Furthermore, an extremely common ideological message in fairy tales is that there must always be a damsel in distress and thus, a strong and kind man must come to her rescue. Often seen in a majority of Disney Princess fairytales, these hegemonic message is sprinkled across a vast majority of fairy tales. A popular example that demonstrates this is the tale of Little Red Riding Hood; with the little girl entering her woods with some treats for her sick grandmother, the big bad wolf comes and takes advantage of the child. When he gets to grandmother's house and (while interpretations vary) pretends to be her grandmother in order to eat Little Red, the only character that can save the elderly woman and the poor girl is the Huntsmen. While there is vast speculation on whether or not Red Riding Hood was a small girl or an adolescent one, the idea remains the same with the man coming to the rescue. Similarly, Snow White and the Seven Dwarfs perfectly shows how a man is only capable of saving a woman, particularly with some affection. Obviously the general story of Snow White results in her eating a poisoned apple from her evil stepmother and the dwarfs putting her in a coffin. Therefore, the only way to break the spell of the apple is true-love’s kiss, hence the Prince waltzing into the middle of the woods in order to kiss her. Rather than allowing for the apple to just past through her digestive system, the fairy tale illustrates that a man must come to the rescue and if he comes with “love and affection”, even better.

Modern Interpretation Concurs All:

Paradoxically however, there is a great fairytale also portrayed as a loose, modern interpretation by Disney Princesses of The Frog Prince turning into The Princess and the Frog.

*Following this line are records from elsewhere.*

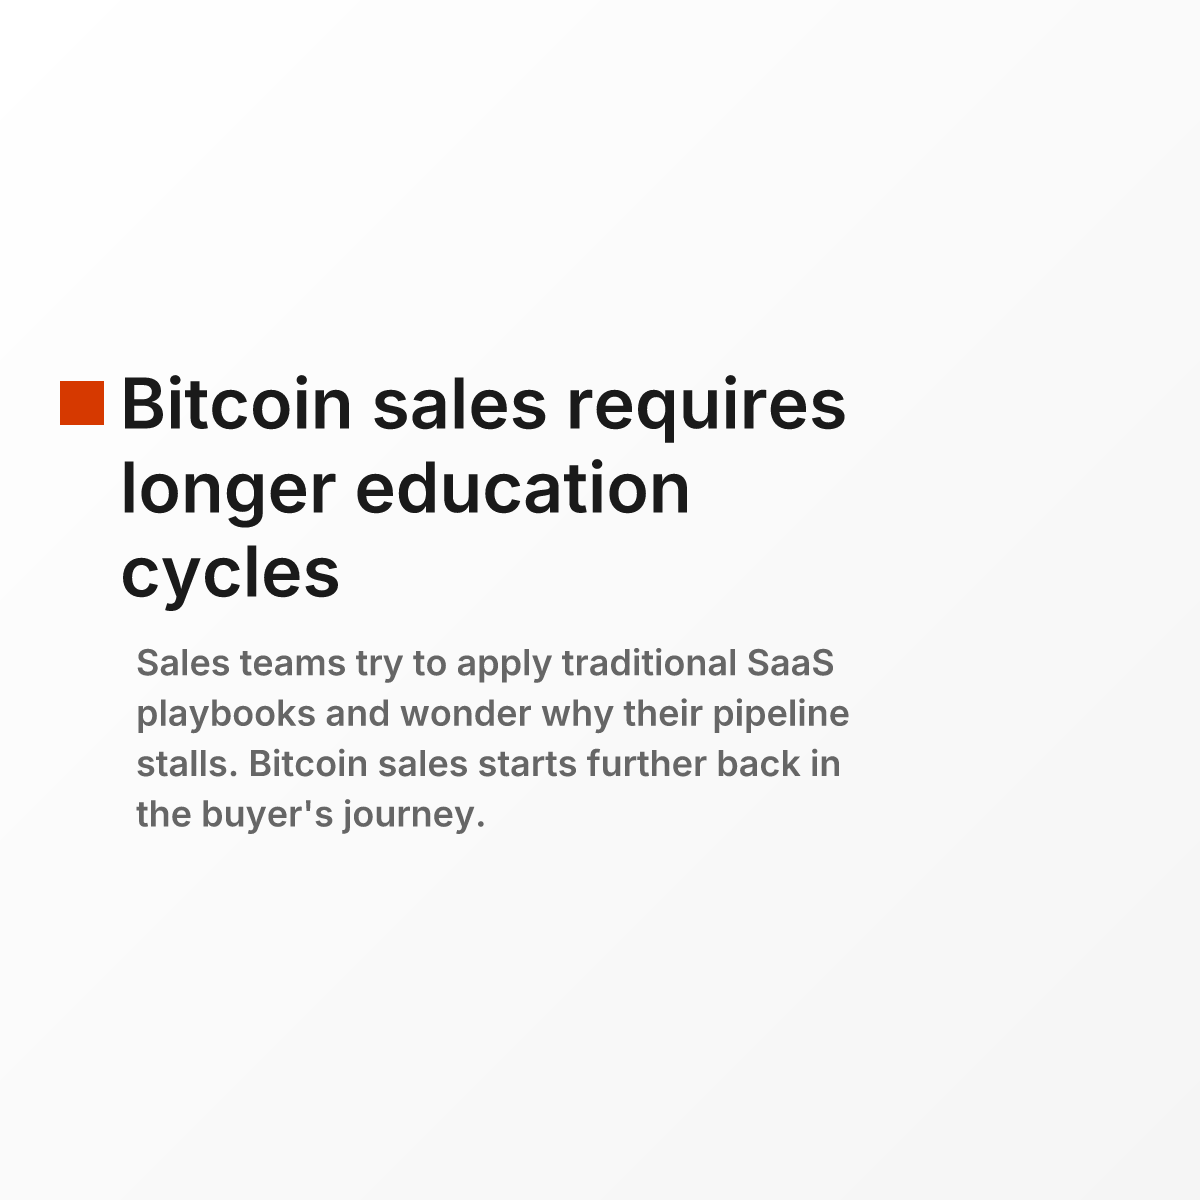
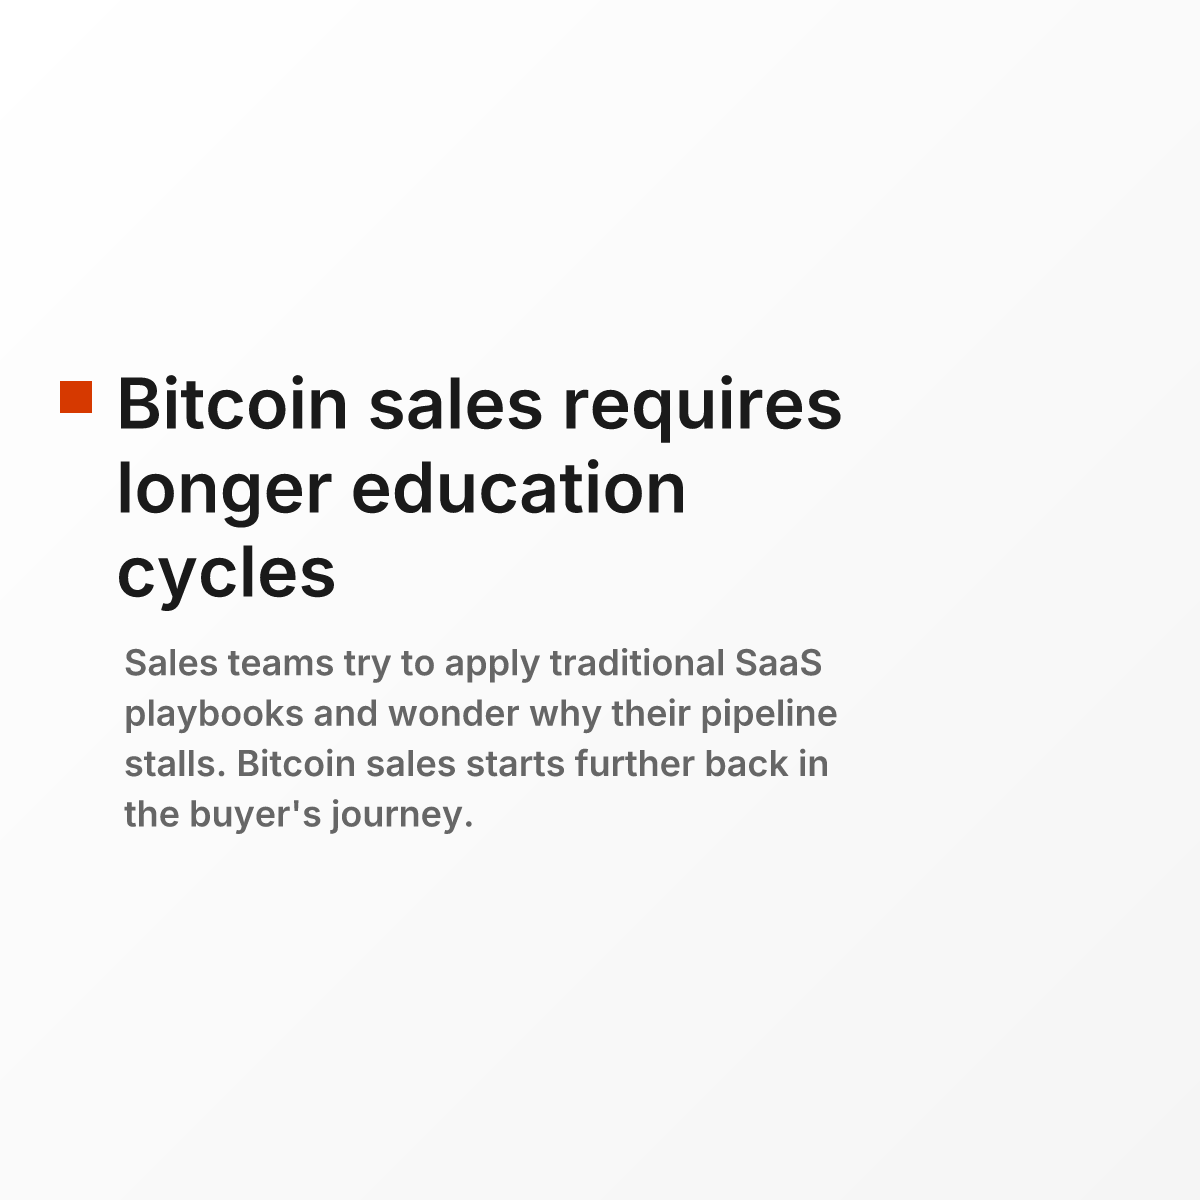
fix: adjust orange square sizing for better visual balance
Reduced orange square size and increased spacing in both formats
to create better visual hierarchy and breathing room:

Landscape (1200×630):
- Square: 40px → 36px
- Gap: 12px → 16px
- Description padding: 64px → 60px

Square (1200×1200):
- Square: 44px → 32px
- Gap: 16px → 24px
- Description padding: 76px → 64px

Regenerated all 8 OG images (4 notes × 2 formats).

🤖 Generated with [Claude Code](https://claude.com/claude-code)

Changed region(s): [[0.0308, 0.3083, 0.7092, 0.7092]]

diff --git a/scripts/generate-og-images.js b/scripts/generate-og-images.js
@@ -97,13 +97,13 @@ async function main() {
             <div style="
               display: flex;
               align-items: flex-start;
-              gap: 12px;
+              gap: 16px;
               margin-bottom: 16px;
             ">
               <div style="
                 display: flex;
-                width: 40px;
-                height: 40px;
+                width: 36px;
+                height: 36px;
                 background: ${COLORS.accent};
                 margin-top: 16px;
                 flex-shrink: 0;
@@ -123,7 +123,7 @@ async function main() {
               line-height: 1.4;
               margin: 0;
               max-width: 1000px;
-              padding-left: 64px;
+              padding-left: 60px;
             ">${description}</p>
           </div>
         </div>
@@ -153,13 +153,13 @@ async function main() {
             <div style="
               display: flex;
               align-items: flex-start;
-              gap: 16px;
+              gap: 24px;
               margin-bottom: 24px;
             ">
               <div style="
                 display: flex;
-                width: 44px;
-                height: 44px;
+                width: 32px;
+                height: 32px;
                 background: ${COLORS.accent};
                 margin-top: 20px;
                 flex-shrink: 0;
@@ -179,7 +179,7 @@ async function main() {
               line-height: 1.4;
               margin: 0;
               max-width: 800px;
-              padding-left: 76px;
+              padding-left: 64px;
             ">${description}</p>
           </div>
         </div>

The remodeled version involves people of color in New Orleans, Louisiana with the princess Tiana. Not only does this modern re-telling cast aside the stereotype of fairytales and princesses being a “white only” concept, it also debunks the sexism idelogy that most fairytales partake in. The protagonist, Tiana, is the one that primarily the “rescuer” of the tale, rather than the male frog. The contradicting ideological views of this fairy tale for modern interpretation has brought about the circulation of many current changes to viewing fairy tales and the telling of stories to young children. For example, the Disney movie Frozen also exemplifies the typical trope of a fairy tale but has the ideological message that familial-love is just as strong as romantic-love. The increasing interest in changing the general ideology of the perception of fairy tales has ultimately been a demonstration of society and culture diversifying.